The legal challenge comes amid a standoff between Walker and state legislative Democrats over a proposal to limit bargaining rights and require yearly recertification votes for many public sector employees represented by unions.
Instead of trying to find real solutions to the challenges facing the state, the governor is attempting to dictate terms. This not only in ineffective, it's against the law, AFSCME Council 24 Executive Director Marty Beil said in a statement.
The standoff has sparked two weeks of protests at the state capitol building in Madison, including one that drew more than 70,000 on Saturday, the biggest local protest since the Vietnam war.
The union asked the Wisconsin Employment Relations Commission to require the state to bargain with the WSEU and to extend the current contract until the matter is resolved.
The majority Republican Wisconsin Assembly approved the bill containing Walker's proposals last Friday after a 2-1/2 day debate. All 14 Senate Democrats had left Wisconsin earlier to prevent a vote on the bill in that chamber.
The WSEU had reached a tentative new labor agreement in December. But then-governor-elect Walker announced his opposition and actively opposed approval by legislators.
The Assembly voted to approve the agreement, but the Senate failed to adopt it after a tie vote.

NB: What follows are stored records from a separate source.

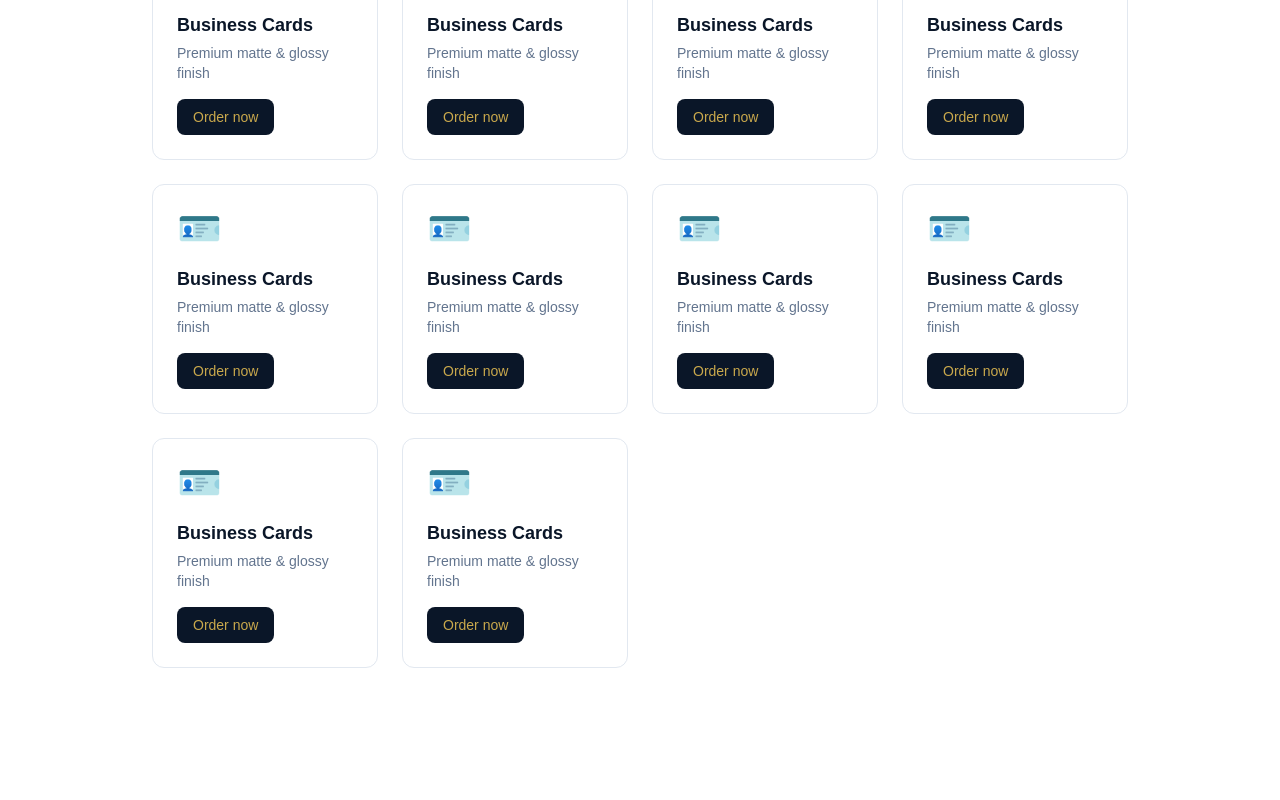
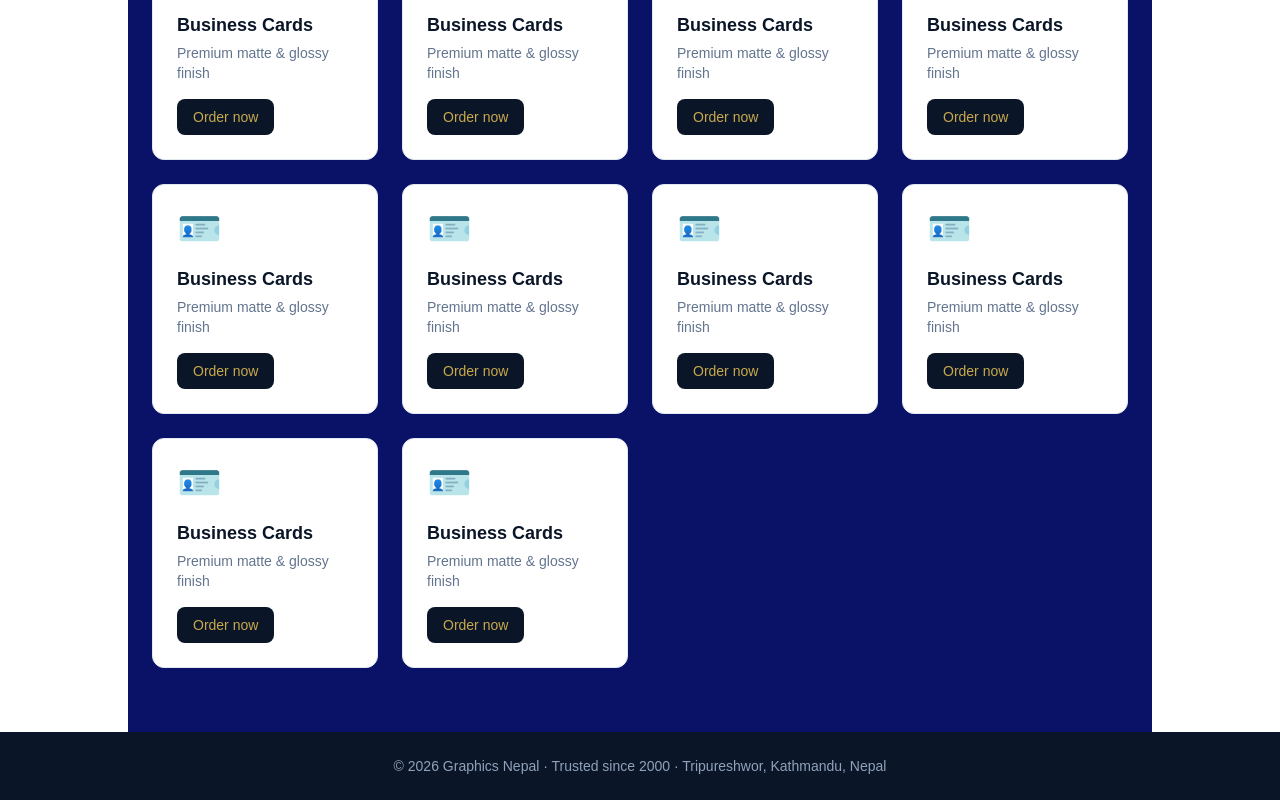
Before and after one commit to Lordwick5/Graphics-Nepal, a Next.js app: page /products in a window 1280 px wide. Shown: the part 322-1122 px from the top of the page. Before the commit the page ends 1054 px from the top, so only its background shows below. Built offline with nearby package versions, Linux system fonts and the light colour scheme.

Commit message:
add: added footer at the end of the code in layout for visibility in all pages

```diff
--- a/app/layout.tsx
+++ b/app/layout.tsx
@@ -45,6 +45,9 @@ export default function RootLayout({
           </div>
         </nav>
         {children}
+        <footer className="bg-[#0a1628] text-slate-400 text-center py-6 text-sm mt-auto">
+          <p>© 2026 Graphics Nepal · Trusted since 2000 · Tripureshwor, Kathmandu, Nepal</p>
+        </footer>
       </body>
     </html>
   );
--- a/app/products/page.tsx
+++ b/app/products/page.tsx
@@ -73,7 +73,7 @@ const products = [
 
 export default function Products() {
   return (
-    <main className="max-w-5xl mx-auto px-6 py-16">
+    <main className="bg-[#0a1268] max-w-5xl mx-auto px-6 py-16">
       {/* Page Header */}
       <div className="text-center mb-12">
         <h1 className="text-4xl font-bold text-[#0a1628] mb-3">Our Products & Services</h1>
```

The state has notified the union that it intends to end the extension of the current agreement on March 12.
(Reporting by David Bailey. Editing by Peter Bohan)